SOURCE RECORDS Start Marker
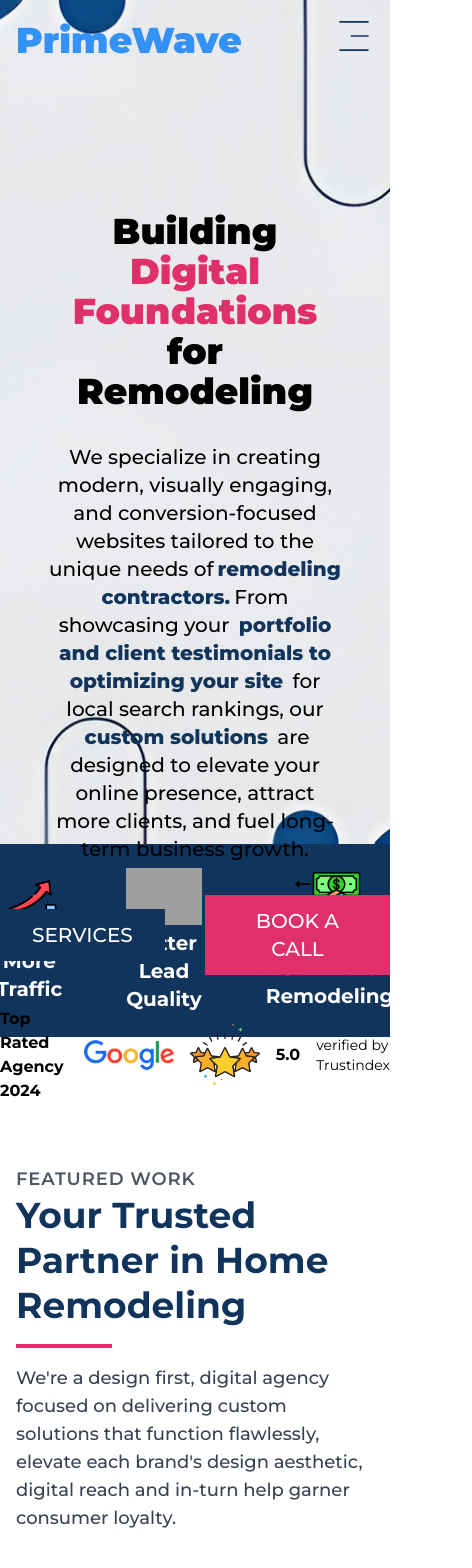
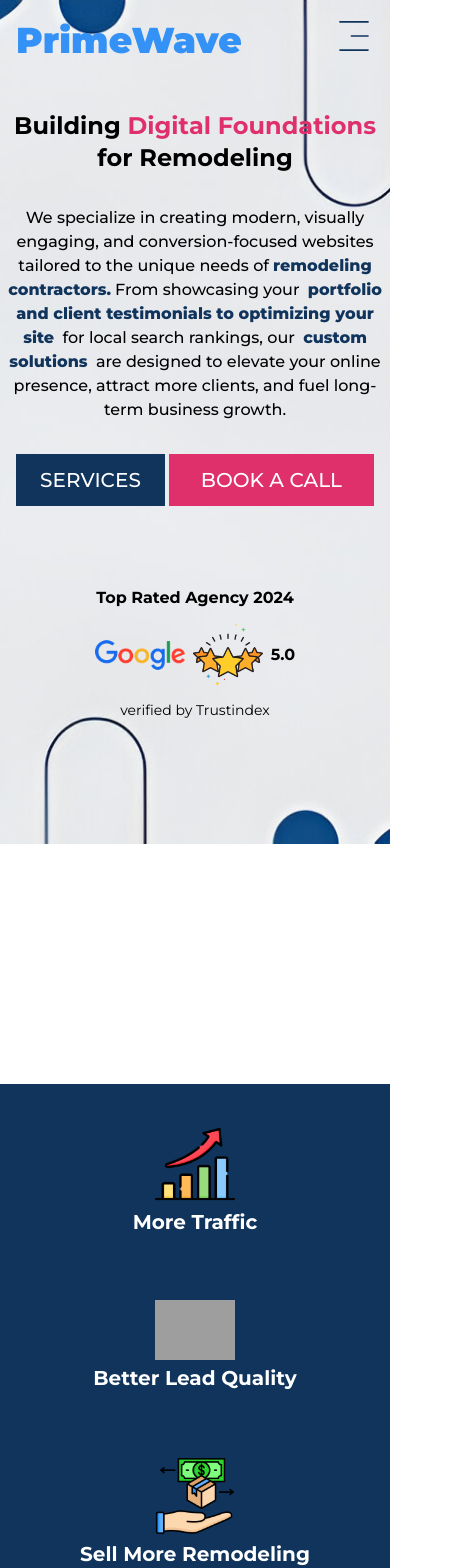
Before and after one commit to naymHdev/primewave-solutions, a Next.js app: page / in a window 390 px wide. Shown: the top 1568 px of the page, 472 px wide, since content can reach past the window. Built offline with nearby package versions, Linux system fonts and the light colour scheme; grey boxes are pictures that could not be loaded.

Commit message:
[updated] footer

```diff
--- a/src/components/Pages/ContactUs/ContactUs.jsx
+++ b/src/components/Pages/ContactUs/ContactUs.jsx
@@ -10,7 +10,7 @@ const ContactUs = () => {
         details="We're passionate about innovation, brilliant ideas, and the execution that brings it all together in one beautiful experience. If you are too, call or send us an email to get started."
       />
       <div className="container mx-auto px-4 md:px-0">
-        <div className=" ml-[293px]">
+        <div className="md:ml-[293px]">
           <Link href="/contact">
             <button className="text-white bg-secondary px-8 py-3 font-medium text-xl">
               CONTACT US
--- a/src/components/banner/Banner.jsx
+++ b/src/components/banner/Banner.jsx
@@ -16,13 +16,13 @@ const Banner = () => {
           quality={100}
         />
       </div>
-      <div className="absolute top-1/4">
-        <div className=" text-center w-9/12 mx-auto">
-          <h1 className="text-4xl text-black font-black">
+      <div className="absolute md:top-1/4 top-[110px]">
+        <div className=" text-center px-1 md:w-9/12 mx-auto">
+          <h1 className="text-2xl md:text-4xl text-black font-bold">
             Building <span className="text-primary">Digital Foundations</span>{" "}
             for Remodeling
           </h1>
-          <p className=" text-black text-center mt-8 font-medium text-xl">
+          <p className=" text-black text-center mt-8 font-medium md:text-xl">
             We specialize in creating modern, visually engaging, and
             conversion-focused websites tailored to the unique needs of
             <span className="font-extrabold text-secondary px-1">
@@ -40,18 +40,21 @@ const Banner = () => {
             and fuel long-term business growth.
           </p>
         </div>
-        <div className="flex items-center justify-center gap-10 mt-8">
-          <button className="text-white bg-secondary px-8 py-3 font-medium text-xl">
+        <div className="flex items-center justify-center gap-1 md:gap-6 mt-8">
+          <button className="text-white bg-secondary px-6 py-3 font-medium text-xl">
             SERVICES
           </button>
           <button className="text-white bg-primary px-8 py-3 font-medium text-xl">
             BOOK A CALL
           </button>
         </div>
-        <div className="flex items-center justify-center gap-4 mt-8">
+        <div className=" flex flex-wrap items-center justify-center md:gap-4 md:mt-8 mt-20 md:w-full w-8/12 mx-auto">
+          <div>
             <h2 className="text-black font-bold">
               Top Rated Agency {currentYear}
             </h2>
+          </div>
+          <div className=" flex items-center gap-2">
             <Image
               src="/icons/google-text.png"
               alt="Google Text Logo"
@@ -69,11 +72,14 @@ const Banner = () => {
               quality={100}
             />
             <h2 className="text-black font-bold">5.0</h2>
+          </div>
+          <div>
             <p className="text-sm text-black">verified by Trustindex</p>
           </div>
         </div>
+      </div>
 
-      <section className="bg-secondary flex items-center justify-center gap-16 py-6">
+      <section className="bg-secondary md:mt-0 mt-60 grid md:flex items-center justify-center gap-16 py-10 md:py-6">
         <div className="flex items-center flex-col text-center">
           <Image
             src="/icons/growth.png"
--- a/src/components/common/SectionName.jsx
+++ b/src/components/common/SectionName.jsx
@@ -1,7 +1,7 @@
 const SectionName = ({ name, title, details }) => {
   return (
     <>
-      <div className="container mx-auto px-4 md:px-0 py-8 md:py-12 mt-24">
+      <div className="container mx-auto px-4 md:px-0 py-8 md:py-12 mt-6 md:mt-24">
         <section className="grid grid-cols-1 md:grid-cols-7">
           <div className="col-span-full md:col-span-2">
             <h3 className="text-gray-600 text-lg font-semibold tracking-wider uppercase">
--- a/src/components/layout/Footer/Footer.jsx
+++ b/src/components/layout/Footer/Footer.jsx
@@ -125,8 +125,8 @@ const Footer = () => {
           </footer>
 
           {/* Bottom Footer Section */}
-          <footer className="border border-[#1D1D1D] py-6 px-1 grid grid-cols-1 md:grid-cols-3 items-center space-y-5 md:space-y-0">
-            <div className="text-white font-medium md:font-semibold flex space-x-4 items-center">
+          <footer className="border border-[#1D1D1D] py-3 md:py-6 px-1 grid grid-cols-1 md:grid-cols-3 items-center space-y-3 md:space-y-0">
+            <div className="text-white font-medium md:font-semibold hidden md:flex space-x-4 items-center">
               <Link href="#" className="hover:text-legendary">
                 Privacy Policy
               </Link>
@@ -135,7 +135,7 @@ const Footer = () => {
               </Link>
             </div>
 
-            <div className=" flex items-center justify-start md:justify-center relative">
+            <div className=" hidden md:flex items-center justify-start md:justify-center relative">
               <div className=" rounded-full p-1 bg-white text-black absolute -left-3 md:left-[68px]">
                 <BsShieldLockFill />
               </div>
@@ -146,7 +146,7 @@ const Footer = () => {
                 PROTECTED
               </div>
             </div>
-            <div className=" flex items-center justify-start md:justify-end gap-2 text-white text-lg font-medium md:font-semibold">
+            <div className=" flex items-center justify-center md:justify-end gap-2 text-white text-sm md:text-lg font-medium md:font-semibold">
               <h3>PrimeWave</h3>
               <h2>
                 <FaRegCopyright />
```
Lines whose indentation alone changed are shown as unchanged.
SOURCE RECORDS End Marker
Since only the text is wanted, repeat all the records above exactly and omit the pictures.

Before and after one commit to naymHdev/primewave-solutions, a Next.js app: page / in a window 390 px wide. Shown: the top 1568 px of the page, 472 px wide, since content can reach past the window. Built offline with nearby package versions, Linux system fonts and the light colour scheme; grey boxes are pictures that could not be loaded.

Commit message:
[updated] footer

```diff
--- a/src/components/Pages/ContactUs/ContactUs.jsx
+++ b/src/components/Pages/ContactUs/ContactUs.jsx
@@ -10,7 +10,7 @@ const ContactUs = () => {
         details="We're passionate about innovation, brilliant ideas, and the execution that brings it all together in one beautiful experience. If you are too, call or send us an email to get started."
       />
       <div className="container mx-auto px-4 md:px-0">
-        <div className=" ml-[293px]">
+        <div className="md:ml-[293px]">
           <Link href="/contact">
             <button className="text-white bg-secondary px-8 py-3 font-medium text-xl">
               CONTACT US
--- a/src/components/banner/Banner.jsx
+++ b/src/components/banner/Banner.jsx
@@ -16,13 +16,13 @@ const Banner = () => {
           quality={100}
         />
       </div>
-      <div className="absolute top-1/4">
-        <div className=" text-center w-9/12 mx-auto">
-          <h1 className="text-4xl text-black font-black">
+      <div className="absolute md:top-1/4 top-[110px]">
+        <div className=" text-center px-1 md:w-9/12 mx-auto">
+          <h1 className="text-2xl md:text-4xl text-black font-bold">
             Building <span className="text-primary">Digital Foundations</span>{" "}
             for Remodeling
           </h1>
-          <p className=" text-black text-center mt-8 font-medium text-xl">
+          <p className=" text-black text-center mt-8 font-medium md:text-xl">
             We specialize in creating modern, visually engaging, and
             conversion-focused websites tailored to the unique needs of
             <span className="font-extrabold text-secondary px-1">
@@ -40,18 +40,21 @@ const Banner = () => {
             and fuel long-term business growth.
           </p>
         </div>
-        <div className="flex items-center justify-center gap-10 mt-8">
-          <button className="text-white bg-secondary px-8 py-3 font-medium text-xl">
+        <div className="flex items-center justify-center gap-1 md:gap-6 mt-8">
+          <button className="text-white bg-secondary px-6 py-3 font-medium text-xl">
             SERVICES
           </button>
           <button className="text-white bg-primary px-8 py-3 font-medium text-xl">
             BOOK A CALL
           </button>
         </div>
-        <div className="flex items-center justify-center gap-4 mt-8">
+        <div className=" flex flex-wrap items-center justify-center md:gap-4 md:mt-8 mt-20 md:w-full w-8/12 mx-auto">
+          <div>
             <h2 className="text-black font-bold">
               Top Rated Agency {currentYear}
             </h2>
+          </div>
+          <div className=" flex items-center gap-2">
             <Image
               src="/icons/google-text.png"
               alt="Google Text Logo"
@@ -69,11 +72,14 @@ const Banner = () => {
               quality={100}
             />
             <h2 className="text-black font-bold">5.0</h2>
+          </div>
+          <div>
             <p className="text-sm text-black">verified by Trustindex</p>
           </div>
         </div>
+      </div>
 
-      <section className="bg-secondary flex items-center justify-center gap-16 py-6">
+      <section className="bg-secondary md:mt-0 mt-60 grid md:flex items-center justify-center gap-16 py-10 md:py-6">
         <div className="flex items-center flex-col text-center">
           <Image
             src="/icons/growth.png"
--- a/src/components/common/SectionName.jsx
+++ b/src/components/common/SectionName.jsx
@@ -1,7 +1,7 @@
 const SectionName = ({ name, title, details }) => {
   return (
     <>
-      <div className="container mx-auto px-4 md:px-0 py-8 md:py-12 mt-24">
+      <div className="container mx-auto px-4 md:px-0 py-8 md:py-12 mt-6 md:mt-24">
         <section className="grid grid-cols-1 md:grid-cols-7">
           <div className="col-span-full md:col-span-2">
             <h3 className="text-gray-600 text-lg font-semibold tracking-wider uppercase">
--- a/src/components/layout/Footer/Footer.jsx
+++ b/src/components/layout/Footer/Footer.jsx
@@ -125,8 +125,8 @@ const Footer = () => {
           </footer>
 
           {/* Bottom Footer Section */}
-          <footer className="border border-[#1D1D1D] py-6 px-1 grid grid-cols-1 md:grid-cols-3 items-center space-y-5 md:space-y-0">
-            <div className="text-white font-medium md:font-semibold flex space-x-4 items-center">
+          <footer className="border border-[#1D1D1D] py-3 md:py-6 px-1 grid grid-cols-1 md:grid-cols-3 items-center space-y-3 md:space-y-0">
+            <div className="text-white font-medium md:font-semibold hidden md:flex space-x-4 items-center">
               <Link href="#" className="hover:text-legendary">
                 Privacy Policy
               </Link>
@@ -135,7 +135,7 @@ const Footer = () => {
               </Link>
             </div>
 
-            <div className=" flex items-center justify-start md:justify-center relative">
+            <div className=" hidden md:flex items-center justify-start md:justify-center relative">
               <div className=" rounded-full p-1 bg-white text-black absolute -left-3 md:left-[68px]">
                 <BsShieldLockFill />
               </div>
@@ -146,7 +146,7 @@ const Footer = () => {
                 PROTECTED
               </div>
             </div>
-            <div className=" flex items-center justify-start md:justify-end gap-2 text-white text-lg font-medium md:font-semibold">
+            <div className=" flex items-center justify-center md:justify-end gap-2 text-white text-sm md:text-lg font-medium md:font-semibold">
               <h3>PrimeWave</h3>
               <h2>
                 <FaRegCopyright />
```
Lines whose indentation alone changed are shown as unchanged.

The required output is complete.